Intarsia is a type of 'seamless' colourwork. The goal is to introduce a design of a different colour or colours within the larger project that appears 'inlaid'. This sort of colourwork is very popular for creating custom designs like logos, licensed characters or name personalizations.
The easiest way to 'cheat' this look is to just double-knit two strands of loop yarn at the same time, by layering the colour you want to show on top of your base colour. This allows you to continue your base colour for the whole project, and only adding the colourwork detail on top. The end result looks a bit like an embossed design. If your design is not too large, this option may suit your needs.
However, 'true' Intarsia knitting involves changing colours mid-project. Instead of cutting the yarn each time you change colours, you carry the individual colours of yarn upward to the next row as needed, and knit with two or more colours/skeins of yarn at the same time.
There are a few ways to do this, and it's up to you to choose which suits the needs of your design.
One very simple and very linear intarsia pattern is vertical stripes. In the custom blanket below, my customer wanted vertical columns of colour:
To achieve this look, I worked with five skeins of loop yarn - three pink and two grey (the green border was added after the centre blanket was completed). Starting from the bottom up, I knit a row of pink stitches from right to left. Then that skein became the pink skein for my first column on the left. As I knit from left to right, I joined each new skein along the divide of each column by double-knitting the two colours. As I changed colours I dropped the old skein and worked with the new skein, and so on. Basically, there are 5 'mini' blanket columns and each colour is only knit in tandem vertically.
This way of binding as you go by double-knitting the seams creates a very sturdy binding, but once again, double-knitting does use more yarn. There is actually a simpler way to bind two colours, and it will work for more fluid designs (not just straight lines).
The trick is to twist the two colours of yarn at the base to join them together.
You will still need to work with multiple skeins of yarn - if the colourwork motif that you want to add is in the middle of your project with a solid background, for instance, you will need different skeins of the background colour for the left and right side of the motif.
When you want to change colour to start your motif, cut a loop open at the end of the new colour skein and attach it to the previous skein (without cutting the previous yarn) at the base of the yarn in between the previous stitched loop and the next free loop.
Then, when it's time to change colours again, cross the base of the next loop on your current skein with the base of the loop on your new skein (image 2 below), and continue to twist the two loops until each colour returns to its original position (image 3). Then knit the next loop with the new colour (image 4).

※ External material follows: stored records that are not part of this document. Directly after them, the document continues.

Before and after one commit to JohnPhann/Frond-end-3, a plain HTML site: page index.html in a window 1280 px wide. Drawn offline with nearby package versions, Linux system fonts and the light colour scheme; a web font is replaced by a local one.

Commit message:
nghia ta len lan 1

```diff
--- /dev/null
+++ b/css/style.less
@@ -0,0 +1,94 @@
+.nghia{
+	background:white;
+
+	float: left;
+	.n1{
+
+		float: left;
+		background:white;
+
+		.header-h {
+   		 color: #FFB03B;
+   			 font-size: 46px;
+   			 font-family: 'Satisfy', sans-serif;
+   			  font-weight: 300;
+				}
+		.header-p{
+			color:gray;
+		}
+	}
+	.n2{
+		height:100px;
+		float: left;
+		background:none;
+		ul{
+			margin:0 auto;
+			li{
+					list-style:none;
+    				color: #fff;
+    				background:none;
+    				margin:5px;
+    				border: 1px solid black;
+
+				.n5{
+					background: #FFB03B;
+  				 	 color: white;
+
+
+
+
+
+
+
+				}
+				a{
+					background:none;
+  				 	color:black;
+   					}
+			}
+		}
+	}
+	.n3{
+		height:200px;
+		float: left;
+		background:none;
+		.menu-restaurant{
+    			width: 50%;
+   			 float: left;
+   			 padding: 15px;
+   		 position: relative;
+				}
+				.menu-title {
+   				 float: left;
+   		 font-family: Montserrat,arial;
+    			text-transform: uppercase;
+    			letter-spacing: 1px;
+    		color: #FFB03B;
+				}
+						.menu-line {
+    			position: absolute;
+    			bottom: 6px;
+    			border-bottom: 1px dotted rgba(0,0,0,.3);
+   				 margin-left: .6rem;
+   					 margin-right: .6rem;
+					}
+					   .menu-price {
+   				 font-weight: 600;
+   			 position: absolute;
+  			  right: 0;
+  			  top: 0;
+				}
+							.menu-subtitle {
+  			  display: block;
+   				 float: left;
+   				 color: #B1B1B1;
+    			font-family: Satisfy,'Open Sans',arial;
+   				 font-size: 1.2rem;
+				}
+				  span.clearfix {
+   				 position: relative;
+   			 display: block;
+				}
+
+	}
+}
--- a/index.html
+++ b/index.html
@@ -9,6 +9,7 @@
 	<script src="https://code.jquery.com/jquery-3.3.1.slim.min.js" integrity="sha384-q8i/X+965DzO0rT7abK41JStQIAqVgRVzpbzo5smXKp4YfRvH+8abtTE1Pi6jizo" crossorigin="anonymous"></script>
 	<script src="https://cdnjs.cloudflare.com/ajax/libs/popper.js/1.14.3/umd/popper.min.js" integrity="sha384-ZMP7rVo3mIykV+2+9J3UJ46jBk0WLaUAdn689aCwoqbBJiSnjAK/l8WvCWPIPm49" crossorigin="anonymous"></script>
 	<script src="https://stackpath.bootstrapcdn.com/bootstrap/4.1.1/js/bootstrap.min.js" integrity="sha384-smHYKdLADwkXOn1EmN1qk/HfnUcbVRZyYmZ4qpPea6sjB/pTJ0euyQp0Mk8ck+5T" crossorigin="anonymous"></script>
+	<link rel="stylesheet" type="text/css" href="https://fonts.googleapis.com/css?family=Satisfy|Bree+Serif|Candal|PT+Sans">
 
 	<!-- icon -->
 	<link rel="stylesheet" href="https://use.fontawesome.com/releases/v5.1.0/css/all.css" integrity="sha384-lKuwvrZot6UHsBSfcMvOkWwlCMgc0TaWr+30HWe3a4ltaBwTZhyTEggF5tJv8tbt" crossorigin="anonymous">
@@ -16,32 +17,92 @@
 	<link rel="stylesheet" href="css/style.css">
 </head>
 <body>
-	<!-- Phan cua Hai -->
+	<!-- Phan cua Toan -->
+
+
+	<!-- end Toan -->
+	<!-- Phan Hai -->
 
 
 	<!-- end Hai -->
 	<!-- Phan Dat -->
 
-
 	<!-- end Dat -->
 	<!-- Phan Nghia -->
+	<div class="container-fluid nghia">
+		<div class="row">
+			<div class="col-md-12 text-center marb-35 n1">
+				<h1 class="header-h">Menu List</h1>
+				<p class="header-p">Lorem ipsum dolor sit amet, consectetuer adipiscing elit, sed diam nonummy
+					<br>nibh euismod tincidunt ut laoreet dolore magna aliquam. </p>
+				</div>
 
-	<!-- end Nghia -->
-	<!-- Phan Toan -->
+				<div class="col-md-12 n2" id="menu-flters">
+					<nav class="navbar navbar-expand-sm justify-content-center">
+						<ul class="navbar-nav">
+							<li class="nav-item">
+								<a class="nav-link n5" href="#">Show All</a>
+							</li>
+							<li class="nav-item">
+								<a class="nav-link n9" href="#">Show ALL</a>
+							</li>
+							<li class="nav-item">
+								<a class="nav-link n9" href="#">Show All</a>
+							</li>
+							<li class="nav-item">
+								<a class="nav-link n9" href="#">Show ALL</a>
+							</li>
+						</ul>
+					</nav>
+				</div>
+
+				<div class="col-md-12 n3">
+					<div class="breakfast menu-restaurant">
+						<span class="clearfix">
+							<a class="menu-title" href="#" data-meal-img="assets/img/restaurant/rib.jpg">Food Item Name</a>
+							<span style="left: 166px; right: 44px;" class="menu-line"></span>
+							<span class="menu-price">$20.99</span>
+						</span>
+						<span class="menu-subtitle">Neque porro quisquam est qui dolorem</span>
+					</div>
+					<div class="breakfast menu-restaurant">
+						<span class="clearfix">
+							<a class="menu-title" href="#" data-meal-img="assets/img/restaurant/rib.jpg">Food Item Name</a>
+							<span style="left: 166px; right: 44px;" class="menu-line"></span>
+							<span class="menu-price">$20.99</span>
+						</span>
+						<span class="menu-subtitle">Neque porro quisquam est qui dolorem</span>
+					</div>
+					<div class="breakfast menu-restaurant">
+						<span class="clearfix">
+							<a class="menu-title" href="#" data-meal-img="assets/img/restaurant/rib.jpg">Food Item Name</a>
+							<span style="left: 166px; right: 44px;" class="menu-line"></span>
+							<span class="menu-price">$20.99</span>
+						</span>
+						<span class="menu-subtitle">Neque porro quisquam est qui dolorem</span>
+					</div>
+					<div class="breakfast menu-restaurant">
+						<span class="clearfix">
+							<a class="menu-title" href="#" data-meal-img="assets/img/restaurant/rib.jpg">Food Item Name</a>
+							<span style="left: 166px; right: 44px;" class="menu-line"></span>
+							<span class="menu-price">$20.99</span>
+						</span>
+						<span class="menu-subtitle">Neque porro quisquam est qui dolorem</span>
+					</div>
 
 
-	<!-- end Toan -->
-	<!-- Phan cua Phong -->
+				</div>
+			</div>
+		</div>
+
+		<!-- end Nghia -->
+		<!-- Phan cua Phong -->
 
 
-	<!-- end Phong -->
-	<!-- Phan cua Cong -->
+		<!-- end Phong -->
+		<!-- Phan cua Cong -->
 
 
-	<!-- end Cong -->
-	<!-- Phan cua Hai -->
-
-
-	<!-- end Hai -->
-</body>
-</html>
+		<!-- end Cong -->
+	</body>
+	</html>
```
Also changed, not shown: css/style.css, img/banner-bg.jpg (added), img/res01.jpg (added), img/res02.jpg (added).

And that's it! You'll continue with this same technique every time you change colour.
This technique provides the most seamless way to do colourwork, and you'll have much fewer ends to weave in later!